Supplied information below:

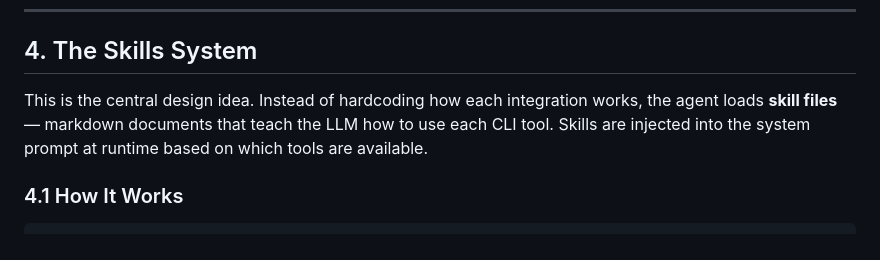
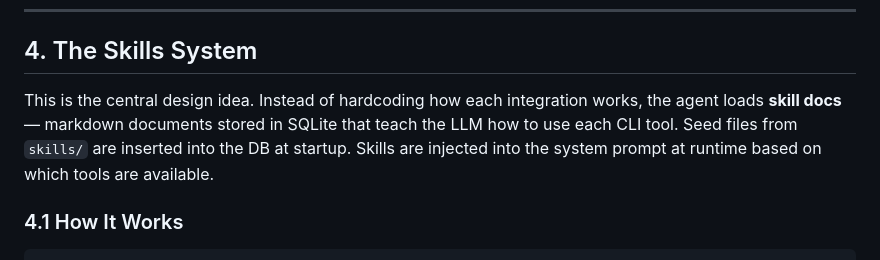
Before and after one commit to mattmezza/mpa, a Markdown page: pa.md, the part around the change. GitHub-like rendering.

```diff
--- a/pa.md
+++ b/pa.md
@@ -106,7 +106,7 @@ The agent becomes a **thin orchestrator**: it reads skill files, passes them to
 
 ## 4. The Skills System
 
-This is the central design idea. Instead of hardcoding how each integration works, the agent loads **skill files** — markdown documents that teach the LLM how to use each CLI tool. Skills are injected into the system prompt at runtime based on which tools are available.
+This is the central design idea. Instead of hardcoding how each integration works, the agent loads **skill docs** — markdown documents stored in SQLite that teach the LLM how to use each CLI tool. Seed files from `skills/` are inserted into the DB at startup. Skills are injected into the system prompt at runtime based on which tools are available.
 
 ### 4.1 How It Works
 
```
Also changed, not shown: README.md (+6 -2 lines).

End of Supplied information.

_Your assignment:_
Using the entries above, state how many lines include the word "that", with no other words.

_Task output:_
2